Last month, Halifax Regional Municipality voted in favour of providing a one-time $20-million contribution to a proposed CFL-friendly stadium so long as it was located at a site other than Shannon Park. SSE had settled on a six- to eight-hectare site at Shannon Park, a surplus military site in north-end Dartmouth, for $110-million stadium.

But a report suggested the site lacks transportation options to get spectators to and from the venue and would need millions of dollars in infrastructure investment.

Ambrosie has remained bullish on Halifax becoming the league’s 10th franchise. But he has stated repeatedly it’s contingent on a suitable stadium being built in the largest city in Atlantic Canada.

“It’s a slow process, a lot slower than what I’m used to as an entrepreneur,” Bowser said. “We’re now out looking at other sites, we’re working very closely with the league and some of the teams to bring in their areas of expertise in buildings and team operations and management so we put the right plans together.”

Tickets will go on sale at the end of next month.

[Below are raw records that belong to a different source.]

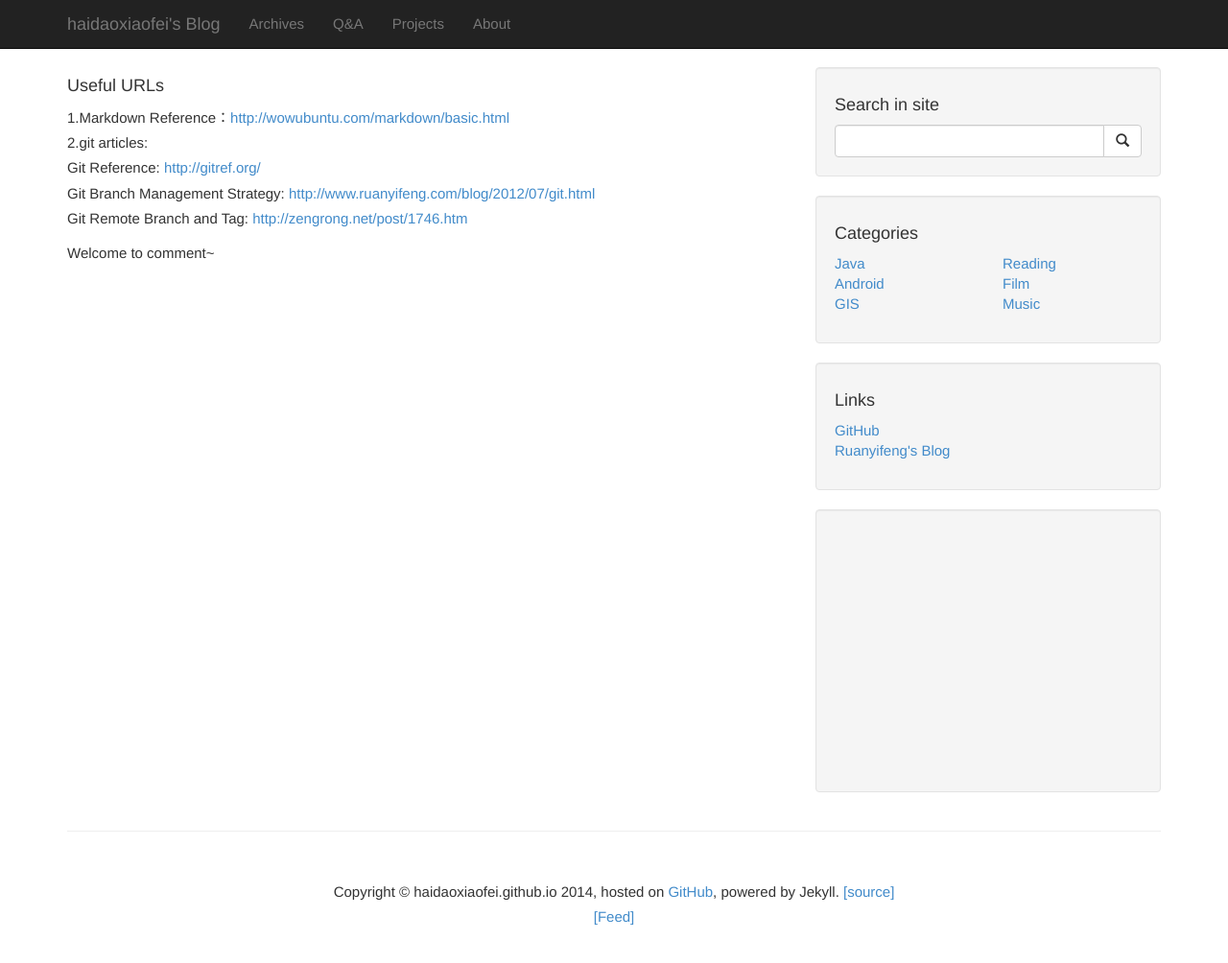
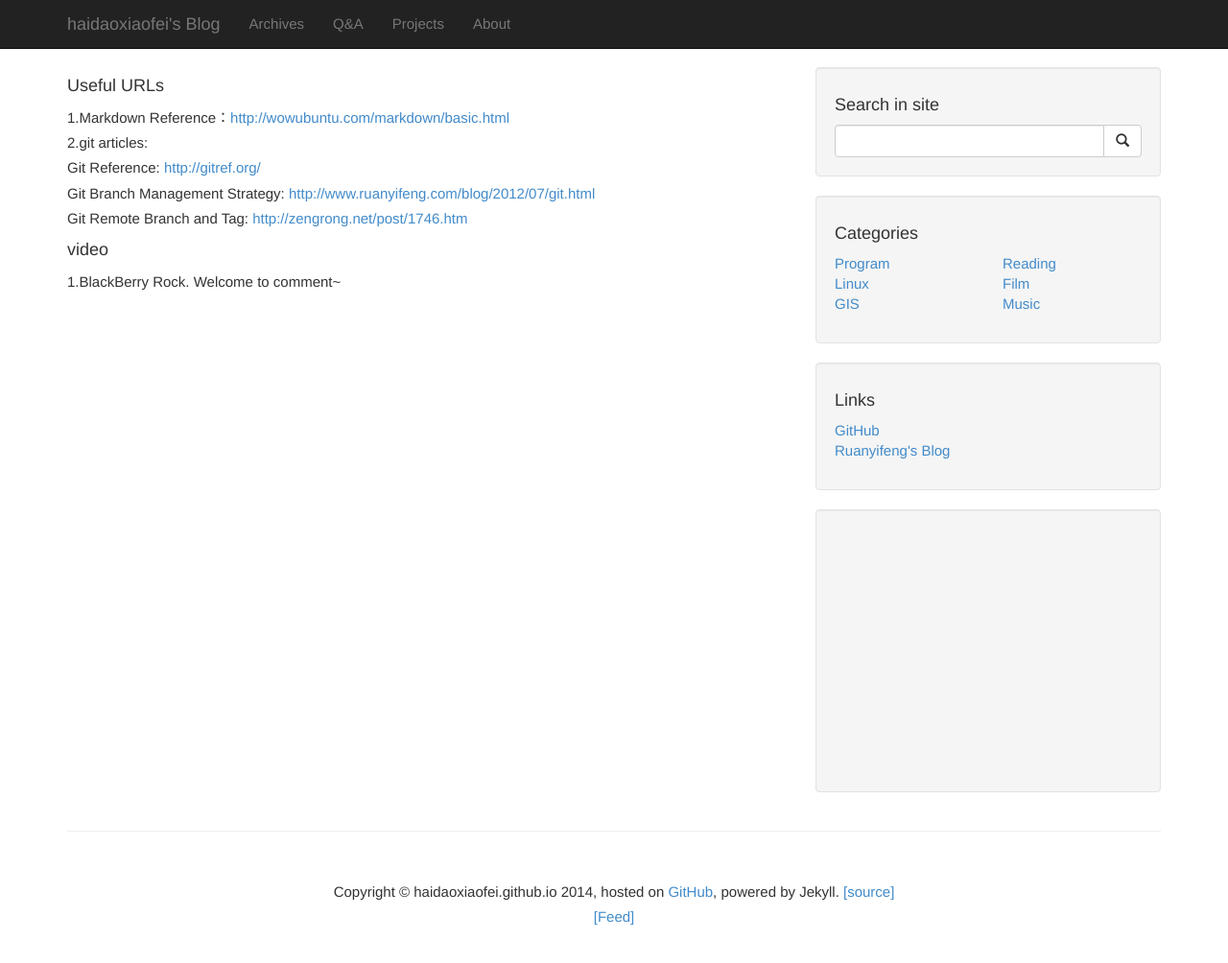
Before and after one commit to haidaoxiaofei/haidaoxiaofei.github.io, a Jekyll site: the page built from faqs.md, in a window 1280 px wide and 1029 px high. Shown: the top 1004 px of the window at 96% size. Built offline with Jekyll 4.4.1, drawn with Linux system fonts in a browser that asks for light colours; Markdown is read by kramdown in place of the engine named in the settings; comment, search, counter and statistics services are not loaded.

Commit message:
add video

```diff
--- a/_includes/categories.html
+++ b/_includes/categories.html
@@ -1,13 +1,13 @@
               <div class="col-lg-6">
                 <ul class="list-unstyled">
                   <li>
-                    <a href="/categories.html#java">
-                      Java
+                    <a href="/categories.html#program">
+                      Program
                     </a>
                   </li>
                   <li>
-                    <a href="/categories.html#android">
-                      Android
+                    <a href="/categories.html#linux">
+                      Linux
                     </a>
                   </li>
                   <li>
--- a/faqs.md
+++ b/faqs.md
@@ -8,7 +8,8 @@ title: "Q&A"
 Git Reference: <http://gitref.org/>
 Git Branch Management Strategy: <http://www.ruanyifeng.com/blog/2012/07/git.html>
 Git Remote Branch and Tag: <http://zengrong.net/post/1746.htm>
-
+####video
+1.BlackBerry Rock. <link rel="canonical" href="http://www.techug.com/blackberry-mobile" />
 Welcome to comment~
 
 <!-- Blog Comments -->
```
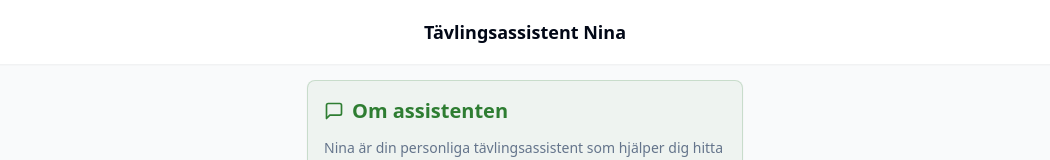
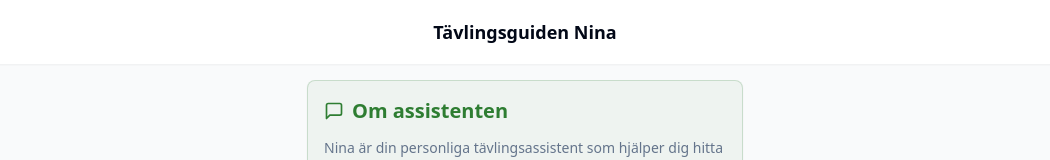
Before and after one commit to runemalm/orientera-mobile, a React (Vite) app: page /assistant in a window 1280 px wide. Shown: the top 160 px of the page, without its empty margins (115-1165 px from the left). Built offline with nearby package versions, Linux system fonts and the light colour scheme.

Commit message:
Rename Assistant Page
Rename the assistant page title.

```diff
--- a/src/pages/AssistantPage.tsx
+++ b/src/pages/AssistantPage.tsx
@@ -17,7 +17,7 @@ const AssistantPage = () => {
 
   return (
     <MobileLayout
-      title="Tävlingsassistent Nina"
+      title="Tävlingsguiden Nina"
       fullHeight
     >
       <div className="flex flex-col h-full">
```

Although prices weren’t announced, Ambrosie stressed the game will be affordable with an average ticket price of approximately $50.

For Lauther, a 10th team in the CFL would only reinforce what he’s continually told people across the league about the Maritimes.

“I’d like showing off where I’m from,” he said. “I always try to tell my teammates coaches and everyone else, how awesome it is out here and what it’s like.

“No one really has a chance to come out … but for me to be able to come back and at least play a couple games each year where friends and family could come see would be so special.”